• _SUPPLIED INFORMATION_:
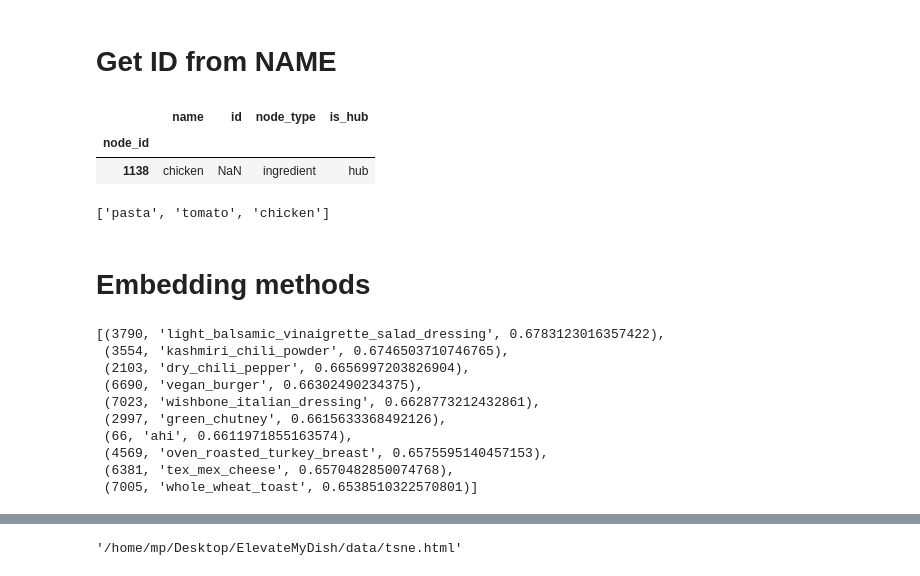
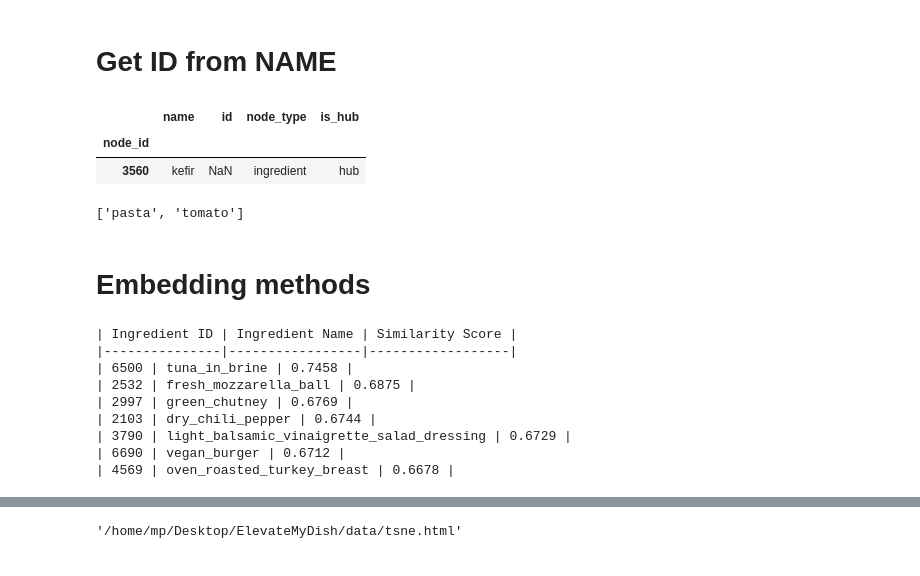
Before and after one commit to Marcrulo/ElevateMyDish, a Jupyter notebook: src/main.ipynb, the cells around one changed output, grey strips where cells are left out. Drawn from its saved outputs; the diff is of its cells as text; code cells hidden in the pictures.

```diff
--- a/src/main.ipynb
+++ b/src/main.ipynb
@@ -63,19 +63,20 @@ Removed 0 isolated nodes
 # %% [markdown]
 # Get ID from NAME
 # %%
-subset = nodes[nodes['name'].str.contains('chicken', case=False, na=False)]
-subset = subset[subset['is_hub'] == 'hub']
+subset = nodes[nodes['name'].str.contains('kefir', case=False, na=False)]
+# subset = subset[subset['is_hub'] == 'hub']
 subset
 # %% [output]
 |  | name | id | node_type | is_hub |
 | node_id |  |  |  |  |
-| 1138 | chicken | NaN | ingredient | hub |
+| 3560 | kefir | NaN | ingredient | hub |
 # %%
-terminals = [4635, 6441, 1138]
+# terminals = [4635, 6441, 1138]
+terminals = [4635,6441]
 food_names = [id_to_name[t] for t in terminals]
 food_names
 # %% [output]
-['pasta', 'tomato', 'chicken']
+['pasta', 'tomato']
 # %% [markdown]
 # Embedding methods
 # %%
@@ -87,21 +88,27 @@ all_embeddings = np.array([embeddings_dict[str(n)] for n in G.nodes()])
 similarities = cosine_similarity([combi_embedding], all_embeddings).flatten()
 
 # get top N most similar ingredients (not in terminals)
-N = 10
+N = 7
 similarity_series = pd.Series(similarities, index=G.nodes())
 similarity_series = similarity_series.drop(index=terminals)
 top_n = similarity_series.nlargest(N)
 top_n_ingredients = [(idx, id_to_name[idx], score) for idx, score in top_n.items()]
-top_n_ingredients
+
+def print_markdown_table(ingredients):
+    print("| Ingredient ID | Ingredient Name | Similarity Score |")
+    print("|---------------|-----------------|------------------|")
+    for idx, name, score in ingredients:
+        print(f"| {idx} | {name} | {score:.4f} |")
+
+print_markdown_table(top_n_ingredients)
 # %% [output]
-[(3790, 'light_balsamic_vinaigrette_salad_dressing', 0.6783123016357422),
- (3554, 'kashmiri_chili_powder', 0.6746503710746765),
- (2103, 'dry_chili_pepper', 0.6656997203826904),
- (6690, 'vegan_burger', 0.66302490234375),
- (7023, 'wishbone_italian_dressing', 0.6628773212432861),
- (2997, 'green_chutney', 0.6615633368492126),
- (66, 'ahi', 0.6611971855163574),
- (4569, 'oven_roasted_turkey_breast', 0.6575595140457153),
- (6381, 'tex_mex_cheese', 0.6570482850074768),
- (7005, 'whole_wheat_toast', 0.6538510322570801)]
+| Ingredient ID | Ingredient Name | Similarity Score |
+|---------------|-----------------|------------------|
+| 6500 | tuna_in_brine | 0.7458 |
+| 2532 | fresh_mozzarella_ball | 0.6875 |
+| 2997 | green_chutney | 0.6769 |
+| 2103 | dry_chili_pepper | 0.6744 |
+| 3790 | light_balsamic_vinaigrette_salad_dressing | 0.6729 |
+| 6690 | vegan_burger | 0.6712 |
+| 4569 | oven_roasted_turkey_breast | 0.6678 |
 # %%
```
Also changed, not shown: parts of 7 cells of this notebook, 2 other files.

• _ASSIGNMENT_: Without the pictures, return the records above exactly as written.

• _EXERCISE OUTPUT_:
Before and after one commit to Marcrulo/ElevateMyDish, a Jupyter notebook: src/main.ipynb, the cells around one changed output, grey strips where cells are left out. Drawn from its saved outputs; the diff is of its cells as text; code cells hidden in the pictures.

```diff
--- a/src/main.ipynb
+++ b/src/main.ipynb
@@ -63,19 +63,20 @@ Removed 0 isolated nodes
 # %% [markdown]
 # Get ID from NAME
 # %%
-subset = nodes[nodes['name'].str.contains('chicken', case=False, na=False)]
-subset = subset[subset['is_hub'] == 'hub']
+subset = nodes[nodes['name'].str.contains('kefir', case=False, na=False)]
+# subset = subset[subset['is_hub'] == 'hub']
 subset
 # %% [output]
 |  | name | id | node_type | is_hub |
 | node_id |  |  |  |  |
-| 1138 | chicken | NaN | ingredient | hub |
+| 3560 | kefir | NaN | ingredient | hub |
 # %%
-terminals = [4635, 6441, 1138]
+# terminals = [4635, 6441, 1138]
+terminals = [4635,6441]
 food_names = [id_to_name[t] for t in terminals]
 food_names
 # %% [output]
-['pasta', 'tomato', 'chicken']
+['pasta', 'tomato']
 # %% [markdown]
 # Embedding methods
 # %%
@@ -87,21 +88,27 @@ all_embeddings = np.array([embeddings_dict[str(n)] for n in G.nodes()])
 similarities = cosine_similarity([combi_embedding], all_embeddings).flatten()
 
 # get top N most similar ingredients (not in terminals)
-N = 10
+N = 7
 similarity_series = pd.Series(similarities, index=G.nodes())
 similarity_series = similarity_series.drop(index=terminals)
 top_n = similarity_series.nlargest(N)
 top_n_ingredients = [(idx, id_to_name[idx], score) for idx, score in top_n.items()]
-top_n_ingredients
+
+def print_markdown_table(ingredients):
+    print("| Ingredient ID | Ingredient Name | Similarity Score |")
+    print("|---------------|-----------------|------------------|")
+    for idx, name, score in ingredients:
+        print(f"| {idx} | {name} | {score:.4f} |")
+
+print_markdown_table(top_n_ingredients)
 # %% [output]
-[(3790, 'light_balsamic_vinaigrette_salad_dressing', 0.6783123016357422),
- (3554, 'kashmiri_chili_powder', 0.6746503710746765),
- (2103, 'dry_chili_pepper', 0.6656997203826904),
- (6690, 'vegan_burger', 0.66302490234375),
- (7023, 'wishbone_italian_dressing', 0.6628773212432861),
- (2997, 'green_chutney', 0.6615633368492126),
- (66, 'ahi', 0.6611971855163574),
- (4569, 'oven_roasted_turkey_breast', 0.6575595140457153),
- (6381, 'tex_mex_cheese', 0.6570482850074768),
- (7005, 'whole_wheat_toast', 0.6538510322570801)]
+| Ingredient ID | Ingredient Name | Similarity Score |
+|---------------|-----------------|------------------|
+| 6500 | tuna_in_brine | 0.7458 |
+| 2532 | fresh_mozzarella_ball | 0.6875 |
+| 2997 | green_chutney | 0.6769 |
+| 2103 | dry_chili_pepper | 0.6744 |
+| 3790 | light_balsamic_vinaigrette_salad_dressing | 0.6729 |
+| 6690 | vegan_burger | 0.6712 |
+| 4569 | oven_roasted_turkey_breast | 0.6678 |
 # %%
```
Also changed, not shown: parts of 7 cells of this notebook, 2 other files.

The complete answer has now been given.